DESCRIPTION OF THE TASK
This task calls for printing every entry exactly.

RECORDS FOR THE TASK
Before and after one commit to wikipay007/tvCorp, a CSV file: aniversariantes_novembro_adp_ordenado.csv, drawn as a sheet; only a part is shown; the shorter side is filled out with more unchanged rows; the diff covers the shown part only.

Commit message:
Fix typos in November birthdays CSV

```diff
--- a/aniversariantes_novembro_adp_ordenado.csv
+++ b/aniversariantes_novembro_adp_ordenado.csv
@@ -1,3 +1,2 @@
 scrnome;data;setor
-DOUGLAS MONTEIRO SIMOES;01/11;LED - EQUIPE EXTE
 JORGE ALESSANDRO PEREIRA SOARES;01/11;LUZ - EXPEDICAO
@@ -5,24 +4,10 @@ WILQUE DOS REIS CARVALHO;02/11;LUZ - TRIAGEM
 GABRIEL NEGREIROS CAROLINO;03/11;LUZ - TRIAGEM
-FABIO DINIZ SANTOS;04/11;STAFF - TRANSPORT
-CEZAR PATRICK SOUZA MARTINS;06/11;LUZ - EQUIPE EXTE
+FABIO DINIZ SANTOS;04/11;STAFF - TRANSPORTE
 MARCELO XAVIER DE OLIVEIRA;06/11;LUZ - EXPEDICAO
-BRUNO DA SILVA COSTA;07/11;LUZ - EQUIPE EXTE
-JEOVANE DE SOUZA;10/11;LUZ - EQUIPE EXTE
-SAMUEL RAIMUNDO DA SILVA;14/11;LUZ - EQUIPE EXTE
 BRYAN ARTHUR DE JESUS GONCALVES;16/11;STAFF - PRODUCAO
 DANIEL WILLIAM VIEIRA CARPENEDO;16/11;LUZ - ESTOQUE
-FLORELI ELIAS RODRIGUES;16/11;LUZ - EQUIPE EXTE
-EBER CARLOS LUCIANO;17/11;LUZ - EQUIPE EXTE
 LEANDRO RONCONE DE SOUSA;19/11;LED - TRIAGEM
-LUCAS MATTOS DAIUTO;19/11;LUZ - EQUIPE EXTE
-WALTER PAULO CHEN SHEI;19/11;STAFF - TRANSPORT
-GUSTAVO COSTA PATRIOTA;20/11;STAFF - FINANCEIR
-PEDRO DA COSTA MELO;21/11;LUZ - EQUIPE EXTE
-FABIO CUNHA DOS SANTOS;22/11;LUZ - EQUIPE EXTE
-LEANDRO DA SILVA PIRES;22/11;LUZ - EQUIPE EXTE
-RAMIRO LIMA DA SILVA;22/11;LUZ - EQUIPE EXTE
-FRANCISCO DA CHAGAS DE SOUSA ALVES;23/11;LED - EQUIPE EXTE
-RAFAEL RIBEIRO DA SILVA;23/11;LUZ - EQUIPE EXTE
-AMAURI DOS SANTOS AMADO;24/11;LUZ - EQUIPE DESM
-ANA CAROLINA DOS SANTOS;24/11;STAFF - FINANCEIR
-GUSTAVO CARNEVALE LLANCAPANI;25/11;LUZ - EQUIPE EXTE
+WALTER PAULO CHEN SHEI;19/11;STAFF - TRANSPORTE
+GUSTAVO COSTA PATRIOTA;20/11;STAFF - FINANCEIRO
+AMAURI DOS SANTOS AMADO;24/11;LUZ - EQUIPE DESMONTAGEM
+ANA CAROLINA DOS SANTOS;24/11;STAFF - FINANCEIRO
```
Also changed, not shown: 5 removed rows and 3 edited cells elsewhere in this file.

REPLY
Before and after one commit to wikipay007/tvCorp, a CSV file: aniversariantes_novembro_adp_ordenado.csv, drawn as a sheet; only a part is shown; the shorter side is filled out with more unchanged rows; the diff covers the shown part only.

Commit message:
Fix typos in November birthdays CSV

```diff
--- a/aniversariantes_novembro_adp_ordenado.csv
+++ b/aniversariantes_novembro_adp_ordenado.csv
@@ -1,3 +1,2 @@
 scrnome;data;setor
-DOUGLAS MONTEIRO SIMOES;01/11;LED - EQUIPE EXTE
 JORGE ALESSANDRO PEREIRA SOARES;01/11;LUZ - EXPEDICAO
@@ -5,24 +4,10 @@ WILQUE DOS REIS CARVALHO;02/11;LUZ - TRIAGEM
 GABRIEL NEGREIROS CAROLINO;03/11;LUZ - TRIAGEM
-FABIO DINIZ SANTOS;04/11;STAFF - TRANSPORT
-CEZAR PATRICK SOUZA MARTINS;06/11;LUZ - EQUIPE EXTE
+FABIO DINIZ SANTOS;04/11;STAFF - TRANSPORTE
 MARCELO XAVIER DE OLIVEIRA;06/11;LUZ - EXPEDICAO
-BRUNO DA SILVA COSTA;07/11;LUZ - EQUIPE EXTE
-JEOVANE DE SOUZA;10/11;LUZ - EQUIPE EXTE
-SAMUEL RAIMUNDO DA SILVA;14/11;LUZ - EQUIPE EXTE
 BRYAN ARTHUR DE JESUS GONCALVES;16/11;STAFF - PRODUCAO
 DANIEL WILLIAM VIEIRA CARPENEDO;16/11;LUZ - ESTOQUE
-FLORELI ELIAS RODRIGUES;16/11;LUZ - EQUIPE EXTE
-EBER CARLOS LUCIANO;17/11;LUZ - EQUIPE EXTE
 LEANDRO RONCONE DE SOUSA;19/11;LED - TRIAGEM
-LUCAS MATTOS DAIUTO;19/11;LUZ - EQUIPE EXTE
-WALTER PAULO CHEN SHEI;19/11;STAFF - TRANSPORT
-GUSTAVO COSTA PATRIOTA;20/11;STAFF - FINANCEIR
-PEDRO DA COSTA MELO;21/11;LUZ - EQUIPE EXTE
-FABIO CUNHA DOS SANTOS;22/11;LUZ - EQUIPE EXTE
-LEANDRO DA SILVA PIRES;22/11;LUZ - EQUIPE EXTE
-RAMIRO LIMA DA SILVA;22/11;LUZ - EQUIPE EXTE
-FRANCISCO DA CHAGAS DE SOUSA ALVES;23/11;LED - EQUIPE EXTE
-RAFAEL RIBEIRO DA SILVA;23/11;LUZ - EQUIPE EXTE
-AMAURI DOS SANTOS AMADO;24/11;LUZ - EQUIPE DESM
-ANA CAROLINA DOS SANTOS;24/11;STAFF - FINANCEIR
-GUSTAVO CARNEVALE LLANCAPANI;25/11;LUZ - EQUIPE EXTE
+WALTER PAULO CHEN SHEI;19/11;STAFF - TRANSPORTE
+GUSTAVO COSTA PATRIOTA;20/11;STAFF - FINANCEIRO
+AMAURI DOS SANTOS AMADO;24/11;LUZ - EQUIPE DESMONTAGEM
+ANA CAROLINA DOS SANTOS;24/11;STAFF - FINANCEIRO
```
Also changed, not shown: 5 removed rows and 3 edited cells elsewhere in this file.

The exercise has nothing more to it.